Processed by: Archives Staff ; machine-readable finding aid created by:Eric Weig
John W. Tuttle papers
University of Kentucky Special CollectionsLexington, Kentucky 40506
1M69M40; 1F51M-45, arranged chronologically.
Collection is open for research.
[Identification of item], John W. Tuttle papers 1860-1867, 1F51M-45, AAP2201LM, Special Collections, University of Kentucky.
1 volume, 1 reel
Lawyer, soldier. John W. Tuttle, a Wayne County lawyer before the Civil War, spent most of the war years in Company H of the 3rd Kentucky Volunteer Infantry. Promoted to the rank of Captain by the end of the war, Tuttle saw action at the battles of Shiloh, Lookout Mountain, and Atlanta. After the war, Tuttle returned to Monticello, Kentucky, where he presided over the bankruptcy court for almost 50 years.

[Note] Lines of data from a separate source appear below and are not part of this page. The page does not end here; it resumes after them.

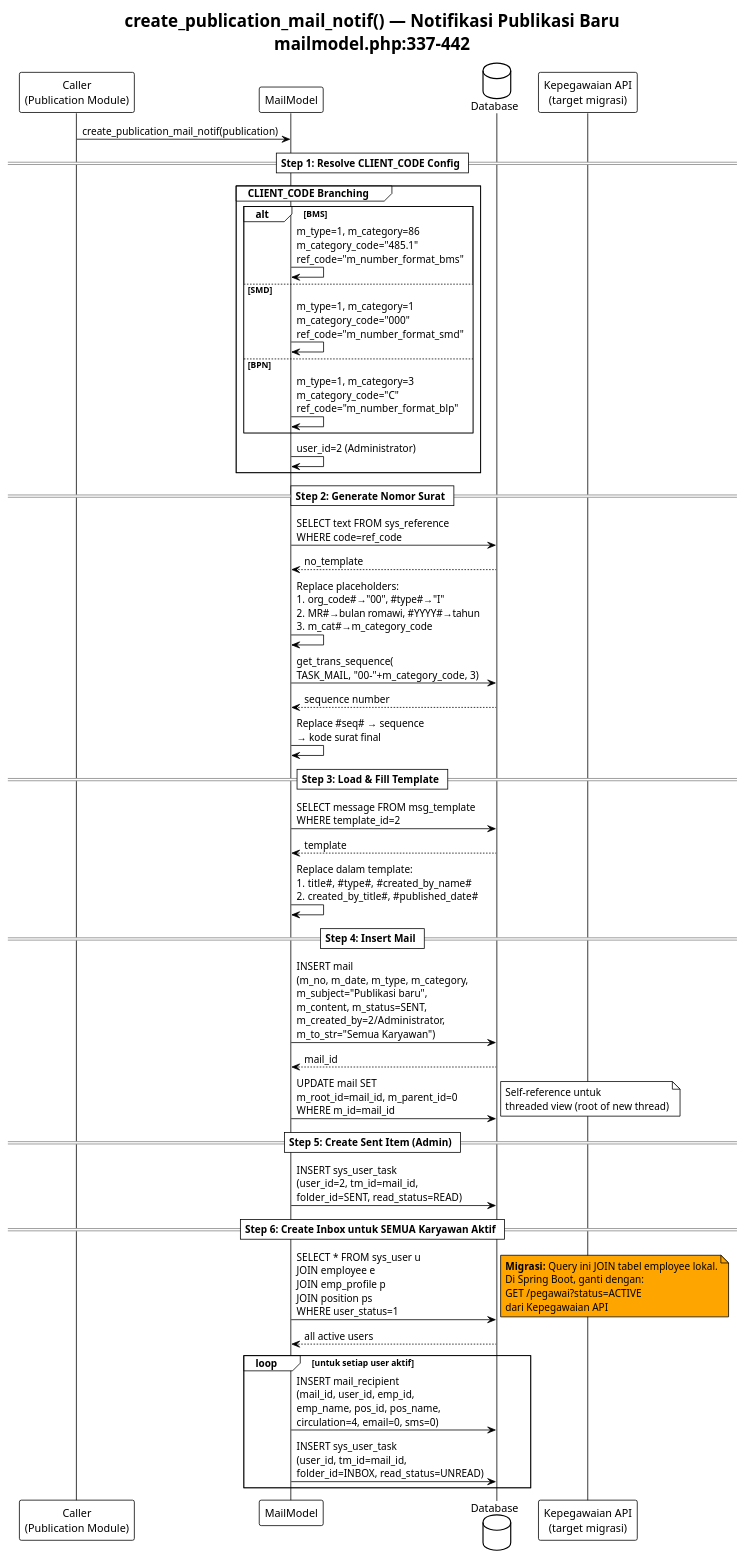
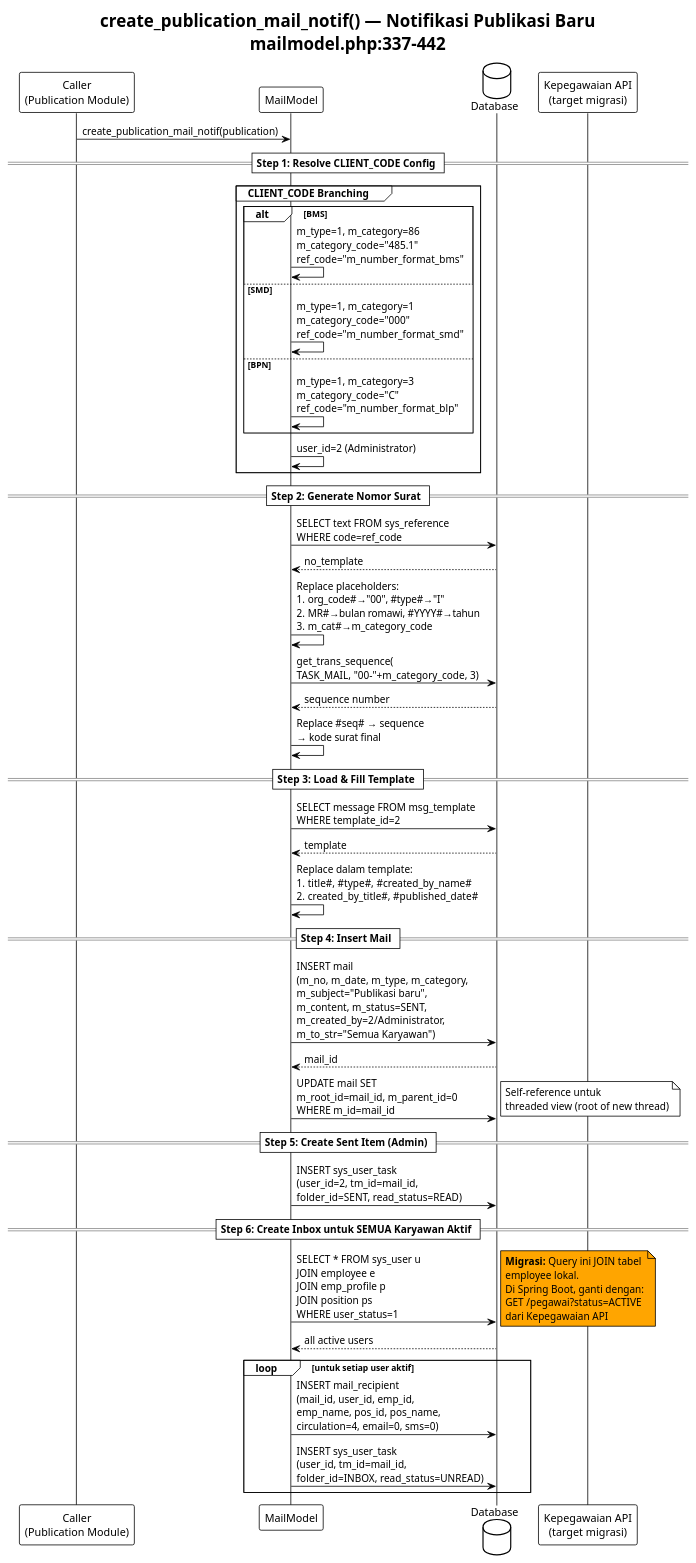
One commit to kentoespdam/smartoffice-migration-docs changed the diagram in docs-v2/business-logic/planuml/puml/mail-notif-publication.puml. Above: the diagram before and after it, drawn with PlantUML. The commit also changed 23 other files, not shown here.

```diff
--- a/docs-v2/business-logic/planuml/puml/mail-notif-publication.puml
+++ b/docs-v2/business-logic/planuml/puml/mail-notif-publication.puml
@@ -1,76 +1,78 @@
-@startuml
+@startuml mail-notif-publication
 !theme plain
+skinparam shadowing false
+skinparam wrapWidth 220
 title create_publication_mail_notif() — Notifikasi Publikasi Baru\nmailmodel.php:337-442
 
 participant "Caller\n(Publication Module)" as Caller
 participant "MailModel" as Model
 database "Database" as DB
 participant "Kepegawaian API\n(target migrasi)" as API
 
 Caller -> Model : create_publication_mail_notif(publication)
 
 == Step 1: Resolve CLIENT_CODE Config ==
 
 group CLIENT_CODE Branching
   alt BMS
     Model -> Model : m_type=1, m_category=86\nm_category_code="485.1"\nref_code="m_number_format_bms"
   else SMD
     Model -> Model : m_type=1, m_category=1\nm_category_code="000"\nref_code="m_number_format_smd"
   else BPN
     Model -> Model : m_type=1, m_category=3\nm_category_code="C"\nref_code="m_number_format_blp"
   end
   Model -> Model : user_id=2 (Administrator)
 end
 
 == Step 2: Generate Nomor Surat ==
 
 Model -> DB : SELECT text FROM sys_reference\nWHERE code=ref_code
 DB --> Model : no_template
 
 Model -> Model : Replace placeholders:\n#org_code#→"00", #type#→"I"\n#MR#→bulan romawi, #YYYY#→tahun\n#m_cat#→m_category_code
 
 Model -> DB : get_trans_sequence(\nTASK_MAIL, "00-"+m_category_code, 3)
 DB --> Model : sequence number
 
 Model -> Model : Replace #seq# → sequence\n→ kode surat final
 
 == Step 3: Load & Fill Template ==
 
 Model -> DB : SELECT message FROM msg_template\nWHERE template_id=2
 DB --> Model : template
 
 Model -> Model : Replace dalam template:\n#title#, #type#, #created_by_name#\n#created_by_title#, #published_date#
 
 == Step 4: Insert Mail ==
 
 Model -> DB : INSERT mail\n(m_no, m_date, m_type, m_category,\nm_subject="Publikasi baru",\nm_content, m_status=SENT,\nm_created_by=2/Administrator,\nm_to_str="Semua Karyawan")
 DB --> Model : mail_id
 
 Model -> DB : UPDATE mail SET\nm_root_id=mail_id, m_parent_id=0\nWHERE m_id=mail_id
 note right
   Self-reference untuk
   threaded view (root of new thread)
 end note
 
 == Step 5: Create Sent Item (Admin) ==
 
 Model -> DB : INSERT sys_user_task\n(user_id=2, tm_id=mail_id,\nfolder_id=SENT, read_status=READ)
 
 == Step 6: Create Inbox untuk SEMUA Karyawan Aktif ==
 
 Model -> DB : SELECT * FROM sys_user u\nJOIN employee e\nJOIN emp_profile p\nJOIN position ps\nWHERE user_status=1
 note right #Orange
   **Migrasi:** Query ini JOIN tabel employee lokal.
   Di Spring Boot, ganti dengan:
   GET /pegawai?status=ACTIVE
   dari Kepegawaian API
 end note
 DB --> Model : all active users
 
 loop untuk setiap user aktif
   Model -> DB : INSERT mail_recipient\n(mail_id, user_id, emp_id,\nemp_name, pos_id, pos_name,\ncirculation=4, email=0, sms=0)
 
   Model -> DB : INSERT sys_user_task\n(user_id, tm_id=mail_id,\nfolder_id=INBOX, read_status=UNREAD)
 end
 
 @enduml
```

The manuscript is a bound typescript of the diary. The volume contains a bound typescript of a diary kept by John W. Tuttle, the majority of which covers the Civil War and Tuttle's days in the United States Army. Tuttle's diary before the war documents his social life, his reading matter, family matters and his legal work. The part of the diary kept during the war is full of detail and concerns troop movements, army life, battles, his duties as an officer, his illnesses, his wounds, army hospitals and socal life. The post-war diary concerns his clients, local politics and social life. Included in the front of the diary is a letter from Tuttle's son, P. W. Tuttle, outlining his father's life after the close of the war. The microfilm is a copy of the original diary.